Segment Start: Extracted information
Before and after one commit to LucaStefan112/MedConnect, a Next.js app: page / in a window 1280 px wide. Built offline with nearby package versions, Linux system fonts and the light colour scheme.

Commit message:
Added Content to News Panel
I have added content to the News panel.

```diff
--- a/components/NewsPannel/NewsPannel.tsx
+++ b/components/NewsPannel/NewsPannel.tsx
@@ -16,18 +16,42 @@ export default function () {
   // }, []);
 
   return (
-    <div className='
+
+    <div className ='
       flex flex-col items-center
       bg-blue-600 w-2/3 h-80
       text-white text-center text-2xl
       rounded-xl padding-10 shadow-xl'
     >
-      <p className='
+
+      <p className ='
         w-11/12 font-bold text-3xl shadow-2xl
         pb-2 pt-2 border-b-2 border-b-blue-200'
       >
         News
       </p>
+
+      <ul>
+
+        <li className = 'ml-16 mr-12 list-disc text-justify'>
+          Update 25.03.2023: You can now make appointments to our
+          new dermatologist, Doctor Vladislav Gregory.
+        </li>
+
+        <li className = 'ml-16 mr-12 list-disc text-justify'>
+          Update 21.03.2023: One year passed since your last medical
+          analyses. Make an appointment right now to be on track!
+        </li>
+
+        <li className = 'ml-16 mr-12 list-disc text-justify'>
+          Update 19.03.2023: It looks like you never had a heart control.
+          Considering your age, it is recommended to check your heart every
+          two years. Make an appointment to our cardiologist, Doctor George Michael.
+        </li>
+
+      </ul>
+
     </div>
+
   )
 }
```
Segment End: Extracted information
** Task **
Each line that contains "blue" is to be copied from the listing above.

** Solved problem **
       bg-blue-600 w-2/3 h-80
         pb-2 pt-2 border-b-2 border-b-blue-200'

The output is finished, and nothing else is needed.